__Data records__
== Segment start ==

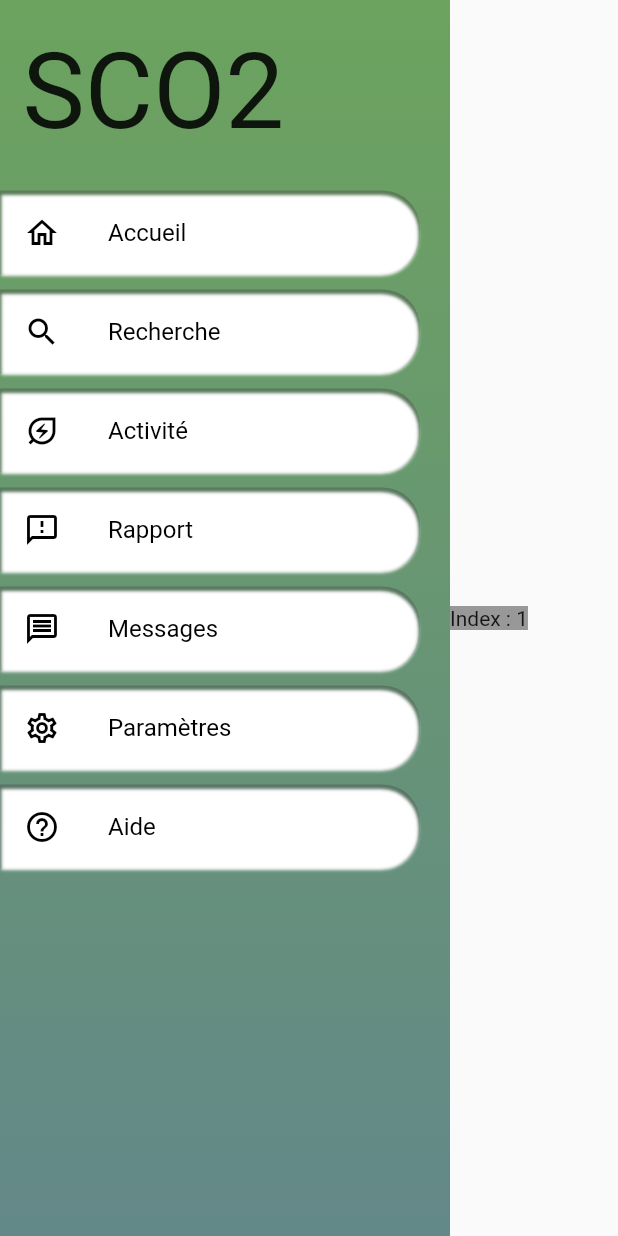
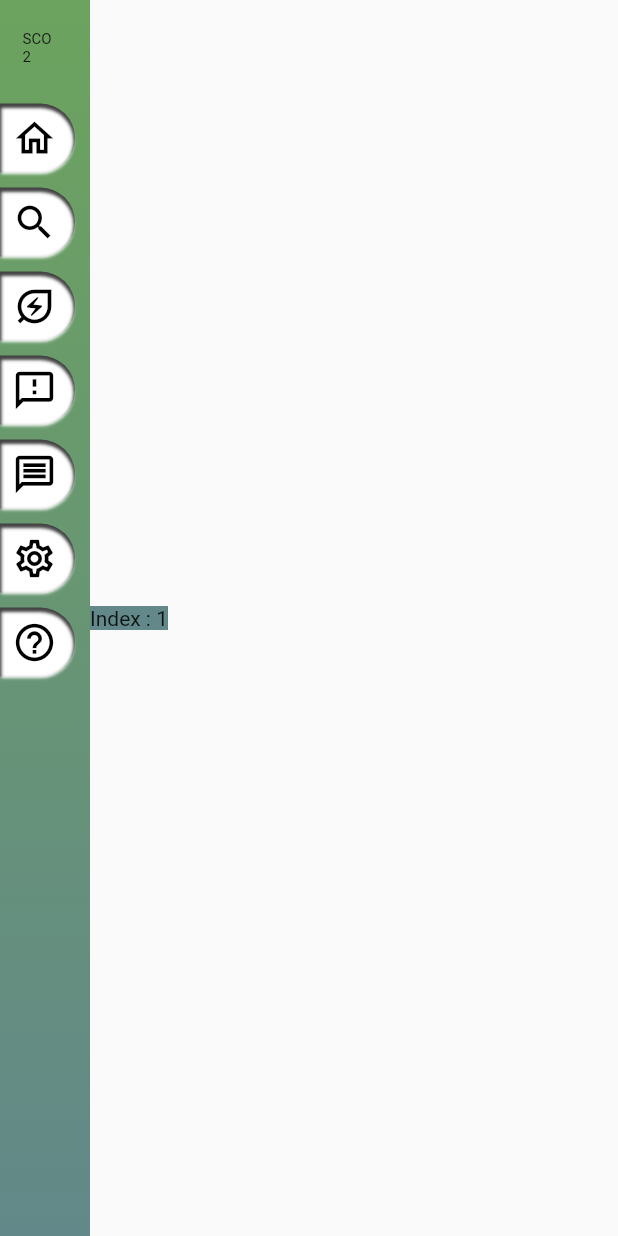
Before and after one commit to VLD-dev-team/Social-Co2, a Flutter app: the WebAdaptativeMainScreen screen opened directly, on a phone screen of 412 x 824 dp. Run offline on Flutter 3.47's test engine with Material 2 defaults, Android fonts, the phone set to English and light mode, and no system bars; our stand-ins replace firebase_auth, firebase_core, google_fonts, google_sign_in; accounts and stored records are empty.

Commit message:
fix: Responsive drawer terminé + commentaires + refactor du code

```diff
--- a/application/social_co2/lib/screens/homeScreen/HomeScreen.dart
+++ b/application/social_co2/lib/screens/homeScreen/HomeScreen.dart
@@ -1,7 +1,10 @@
+// Importation des packages requis pour flutter
 import 'package:flutter/material.dart';
 import 'package:provider/provider.dart';
 import 'package:social_co2/providers/IndexProvider.dart';
 
+// Importation des styles et du module responsive
+import '../../styles/HomeScreenStyle.dart';
 import '../../utils/responsiveHandler.dart';
 
 class HomeScreen extends StatelessWidget {
@@ -14,7 +17,9 @@ class HomeScreen extends StatelessWidget {
     return Consumer<IndexProvider>(
       // On appelle le consumer pour connaitre en permanence le selectedIndex et donc l'écran choisi dans le menu
       builder: (context, value, child) {
-        return Text('Index : ${value.selectedIndex}');
+        return Container(
+            decoration: HomeScreenBackground,
+            child: Text('Index : ${value.selectedIndex}'));
       },
     );
   }
--- a/application/social_co2/lib/screens/mainScreen/WebAdaptativeMainScreen.dart
+++ b/application/social_co2/lib/screens/mainScreen/WebAdaptativeMainScreen.dart
@@ -5,7 +5,7 @@ import 'package:provider/provider.dart';
 import 'package:social_co2/screens/homeScreen/HomeScreen.dart';
 
 // Importation des styles et des providers pour le menu/drawer
-import 'package:social_co2/screens/mainScreen/styles/webDrawersStyle.dart';
+import 'package:social_co2/styles/webDrawersStyle.dart';
 import 'package:social_co2/providers/IndexProvider.dart';
 import 'package:social_co2/utils/responsiveHandler.dart';
 
@@ -36,11 +36,17 @@ class _WebAdaptativeMainScreenState extends State<WebAdaptativeMainScreen> {
                     gradient:
                         drawerBackground), // Fond dégradé du drawer enregistré dans les fichiers de style
                 child: SizedBox(
-                  width:
-                      (responsive_format == ResponsiveFormats.mid) ? 60 : 300,
+                  width: (responsive_format == ResponsiveFormats.small ||
+                          responsive_format == ResponsiveFormats.mobile)
+                      ? 60
+                      : 300,
                   child: ListView.builder(
                       // Construction du drawer
-                      padding: const EdgeInsets.only(right: 20),
+                      // TODO: coder une meilleure implémentation -> Trop long pour le responsive
+                      padding: (responsive_format == ResponsiveFormats.small ||
+                              responsive_format == ResponsiveFormats.mobile)
+                          ? const EdgeInsets.only(right: 10)
+                          : const EdgeInsets.only(right: 20),
                       itemCount: drawerEntries.length,
                       itemBuilder: (BuildContext context, int index) {
                         if (index == 0) {
@@ -49,40 +55,61 @@ class _WebAdaptativeMainScreenState extends State<WebAdaptativeMainScreen> {
                             // TODO : Implémenter le logo et le clic sur le logo
                             margin: const EdgeInsets.symmetric(
                                 vertical: 20, horizontal: 15),
-                            child: const Text(
+                            child: Text(
                               "SCO2",
-                              style: TextStyle(fontSize: 70),
+                              style: (responsive_format ==
+                                          ResponsiveFormats.small ||
+                                      responsive_format ==
+                                          ResponsiveFormats.mobile)
+                                  ? const TextStyle(fontSize: 10)
+                                  : const TextStyle(fontSize: 70),
                             ),
                           );
                         } else {
-                          return Container(
-                            // Puis on affiche les autres options du menu
-                            margin: const EdgeInsets.symmetric(vertical: 5),
-                            decoration:
-                                drawerTileShadow, // Design des options du drawer dans les fichier style
-                            child: ListTile(
+                          return GestureDetector(
                             onTap: () {
                               // Ici, on appelle le provider du selectedIndex pour changer d'écran en fonction de l'option du menu choisie
-                                Provider.of<IndexProvider>(context,
-                                        listen: false)
+                              Provider.of<IndexProvider>(context, listen: false)
                                   .setSelectedIndex(
                                       index); // On change l'index (voir liste des index dans [webDrawerStyle.dart])
                             },
-                              title: Visibility(
-                                visible:
-                                    (responsive_format == ResponsiveFormats.mid)
-                                        ? false
-                                        : true,
+                            child: Container(
+                              margin: const EdgeInsets.symmetric(vertical: 5),
+                              decoration:
+                                  drawerTileShadow, // Ombre des options depuis le style
+                              child: Padding(
+                                padding: const EdgeInsets.all(8.0),
+                                child: Row(
+                                  crossAxisAlignment: CrossAxisAlignment.center,
+                                  mainAxisAlignment: MainAxisAlignment.start,
+                                  children: [
+                                    Icon(
+                                      drawerEntries[index][1],
+                                      color: Colors.black,
+                                      size: 30,
+                                    ),
+                                    if (responsive_format == // Pas de titre d'option sur les petits écrans
+                                            ResponsiveFormats.small ||
+                                        responsive_format ==
+                                            ResponsiveFormats.mobile)
+                                      const SizedBox(
+                                        width: 0,
+                                        height: 0,
+                                      )
+                                    else
+                                      Padding(
+                                        padding: const EdgeInsets.only(left: 8),
                                         child: Text(
-                                  drawerEntries[index][0], // titre de l'option
+                                          drawerEntries[index]
+                                              [0], // titre de l'option
                                           style: const TextStyle(
-                                      fontWeight: FontWeight.normal),
+                                              fontWeight: FontWeight.normal,
+                                              fontSize: 17),
+                                        ),
+                                      )
+                                  ],
                                 ),
                               ),
-                              leading: Icon(
-                                  drawerEntries[index][1]), // Icon de l'option
-                              iconColor: Colors.black,
-                              textColor: Colors.black,
                             ),
                           );
                         }
@@ -92,11 +119,17 @@ class _WebAdaptativeMainScreenState extends State<WebAdaptativeMainScreen> {
               Container(
                   // Conteneur de l'écran selectionné depuis le menu
                   decoration:
-                      const BoxDecoration(color: Color.fromARGB(100, 0, 0, 0)),
+                      const BoxDecoration(color: Color.fromARGB(255, 0, 0, 0)),
                   child: Consumer<IndexProvider>(
                     // On appelle le consumer pour connaitre en permanence le selectedIndex et donc l'écran choisi dans le menu
                     builder: (context, value, child) {
-                      return const HomeScreen();
+                      switch (value.selectedIndex) {
+                        // On affiche l'écran correspondant
+                        case 1:
+                          return const HomeScreen(); // ACCUEIL
+                        default:
+                          return const HomeScreen(); // ACCUEIL
+                      }
                     },
                   ))
             ],
--- /dev/null
+++ b/application/social_co2/lib/styles/HomeScreenStyle.dart
@@ -0,0 +1,10 @@
+import 'package:flutter/material.dart';
+
+const BoxDecoration HomeScreenBackground = BoxDecoration(
+    gradient: LinearGradient(
+        begin: Alignment.topCenter,
+        end: Alignment.bottomCenter,
+        colors: [
+      Color.fromARGB(255, 99, 136, 137),
+      Color.fromARGB(255, 99, 136, 137)
+    ]));
--- a/application/social_co2/lib/screens/mainScreen/styles/webDrawersStyle.dart
+++ b/application/social_co2/lib/styles/webDrawersStyle.dart
@@ -26,7 +26,7 @@ const BoxDecoration drawerTileShadow = BoxDecoration(
   borderRadius:
       BorderRadius.horizontal(right: Radius.circular(25), left: Radius.zero),
   boxShadow: [
-    BoxShadow(color: Color.fromARGB(99, 66, 66, 66)),
+    BoxShadow(color: Color.fromARGB(255, 66, 66, 66)),
     BoxShadow(
       color: Colors.white,
       offset: Offset(0, 2),
--- a/application/social_co2/lib/utils/responsiveHandler.dart
+++ b/application/social_co2/lib/utils/responsiveHandler.dart
@@ -29,7 +29,7 @@ ResponsiveFormats whichResponsiveFormat(BuildContext context) {
   } else if (media.size.width >= 1200) {
     // Utilisation sur un écran moyen -> Small sur Figma
     return ResponsiveFormats.mid;
-  } else if (media.size.width >= 700) {
+  } else if (media.size.width >= 600) {
     // Utilisation web sur un écran très peu large -> XSmall sur Figma
     return ResponsiveFormats.small;
   } else {
```
Lines whose indentation alone changed are shown as unchanged.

== Segment end ==

__Task to carry out__
Please count the lines above that hold the string "return" and reply with the number alone.

__Solution__
10